» What to produce: Each entry should be repeated exactly. Its pictures should not be.

== Segment start ==

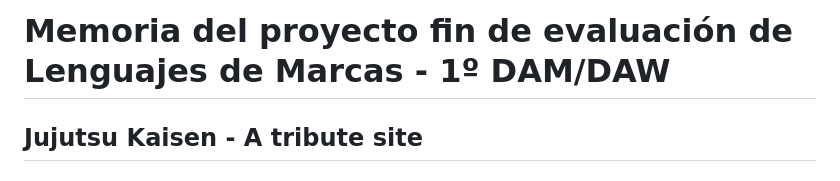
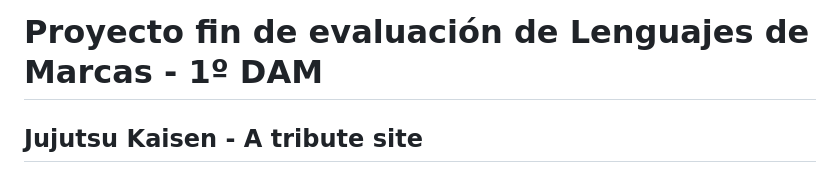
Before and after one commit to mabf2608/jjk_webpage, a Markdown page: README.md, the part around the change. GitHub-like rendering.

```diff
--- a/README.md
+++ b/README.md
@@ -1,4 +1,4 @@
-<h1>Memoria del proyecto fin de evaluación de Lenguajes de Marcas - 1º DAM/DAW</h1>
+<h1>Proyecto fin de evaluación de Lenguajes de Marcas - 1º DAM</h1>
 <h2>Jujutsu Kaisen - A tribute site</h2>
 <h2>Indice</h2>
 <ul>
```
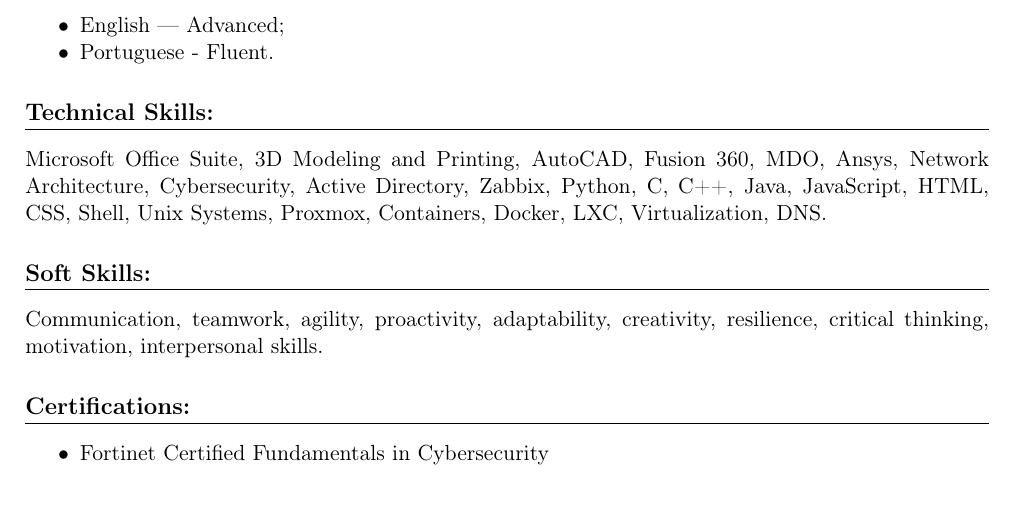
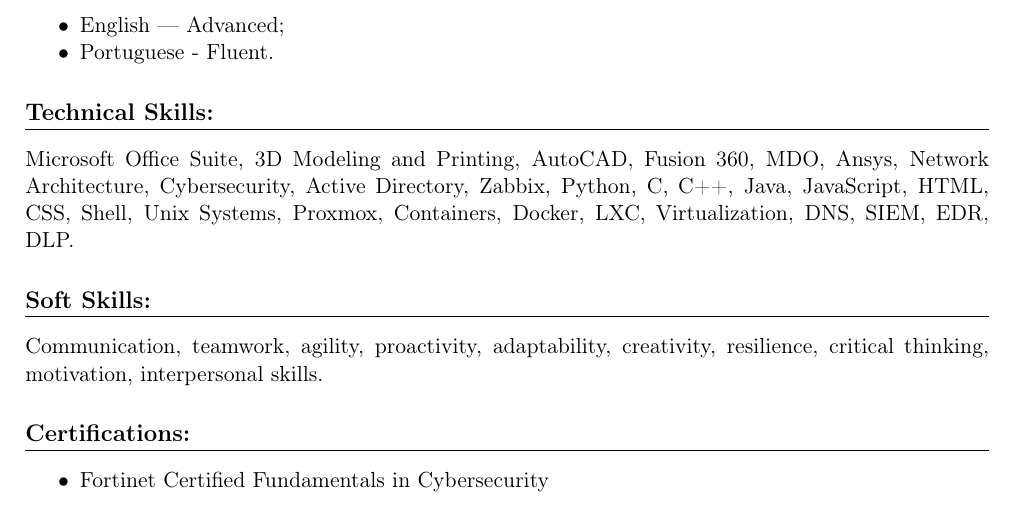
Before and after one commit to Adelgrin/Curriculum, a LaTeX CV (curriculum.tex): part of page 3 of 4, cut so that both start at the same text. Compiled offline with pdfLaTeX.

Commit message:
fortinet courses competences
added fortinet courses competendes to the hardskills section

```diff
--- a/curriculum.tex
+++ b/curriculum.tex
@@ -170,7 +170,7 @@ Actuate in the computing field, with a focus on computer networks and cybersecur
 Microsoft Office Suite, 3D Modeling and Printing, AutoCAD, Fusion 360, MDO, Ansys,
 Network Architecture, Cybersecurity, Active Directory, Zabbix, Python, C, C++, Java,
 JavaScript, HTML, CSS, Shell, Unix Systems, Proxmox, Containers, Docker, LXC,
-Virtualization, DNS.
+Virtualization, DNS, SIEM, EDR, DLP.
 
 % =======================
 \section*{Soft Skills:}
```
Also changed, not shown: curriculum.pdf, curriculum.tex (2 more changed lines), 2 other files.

== Segment end ==

» Exercise answer:
Before and after one commit to mabf2608/jjk_webpage, a Markdown page: README.md, the part around the change. GitHub-like rendering.

```diff
--- a/README.md
+++ b/README.md
@@ -1,4 +1,4 @@
-<h1>Memoria del proyecto fin de evaluación de Lenguajes de Marcas - 1º DAM/DAW</h1>
+<h1>Proyecto fin de evaluación de Lenguajes de Marcas - 1º DAM</h1>
 <h2>Jujutsu Kaisen - A tribute site</h2>
 <h2>Indice</h2>
 <ul>
```
Before and after one commit to Adelgrin/Curriculum, a LaTeX CV (curriculum.tex): part of page 3 of 4, cut so that both start at the same text. Compiled offline with pdfLaTeX.

Commit message:
fortinet courses competences
added fortinet courses competendes to the hardskills section

```diff
--- a/curriculum.tex
+++ b/curriculum.tex
@@ -170,7 +170,7 @@ Actuate in the computing field, with a focus on computer networks and cybersecur
 Microsoft Office Suite, 3D Modeling and Printing, AutoCAD, Fusion 360, MDO, Ansys,
 Network Architecture, Cybersecurity, Active Directory, Zabbix, Python, C, C++, Java,
 JavaScript, HTML, CSS, Shell, Unix Systems, Proxmox, Containers, Docker, LXC,
-Virtualization, DNS.
+Virtualization, DNS, SIEM, EDR, DLP.
 
 % =======================
 \section*{Soft Skills:}
```
Also changed, not shown: curriculum.pdf, curriculum.tex (2 more changed lines), 2 other files.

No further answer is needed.